Show every line of the data that contains the string "данных".

(Revision comparison data)
╔══

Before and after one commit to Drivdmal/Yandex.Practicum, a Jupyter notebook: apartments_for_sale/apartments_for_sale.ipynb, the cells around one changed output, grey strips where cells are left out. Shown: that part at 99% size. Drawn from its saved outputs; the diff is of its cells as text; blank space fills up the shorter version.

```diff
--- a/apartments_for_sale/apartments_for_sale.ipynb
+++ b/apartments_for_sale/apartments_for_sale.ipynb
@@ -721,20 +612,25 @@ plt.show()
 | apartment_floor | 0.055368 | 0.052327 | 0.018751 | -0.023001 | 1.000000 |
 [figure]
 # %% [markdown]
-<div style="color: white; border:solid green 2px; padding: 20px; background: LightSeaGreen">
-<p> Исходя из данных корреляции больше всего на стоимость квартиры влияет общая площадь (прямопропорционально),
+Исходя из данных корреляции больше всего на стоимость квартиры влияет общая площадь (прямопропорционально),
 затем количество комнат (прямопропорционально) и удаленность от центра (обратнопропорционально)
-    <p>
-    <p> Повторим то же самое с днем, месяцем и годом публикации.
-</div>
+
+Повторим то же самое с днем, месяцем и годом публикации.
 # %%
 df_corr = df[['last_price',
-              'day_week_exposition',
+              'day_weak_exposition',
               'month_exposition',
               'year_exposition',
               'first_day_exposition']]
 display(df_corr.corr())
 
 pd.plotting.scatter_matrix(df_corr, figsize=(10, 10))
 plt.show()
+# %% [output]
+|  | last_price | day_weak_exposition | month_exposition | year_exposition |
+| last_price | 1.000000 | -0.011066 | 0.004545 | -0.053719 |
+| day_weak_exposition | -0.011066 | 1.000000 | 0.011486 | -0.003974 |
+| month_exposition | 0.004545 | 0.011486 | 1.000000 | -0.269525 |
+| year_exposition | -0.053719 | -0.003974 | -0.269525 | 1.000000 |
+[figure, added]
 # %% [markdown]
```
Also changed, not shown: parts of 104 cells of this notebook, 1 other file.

╚══

• **Written solution**
-<p> Исходя из данных корреляции больше всего на стоимость квартиры влияет общая площадь (прямопропорционально),
+Исходя из данных корреляции больше всего на стоимость квартиры влияет общая площадь (прямопропорционально),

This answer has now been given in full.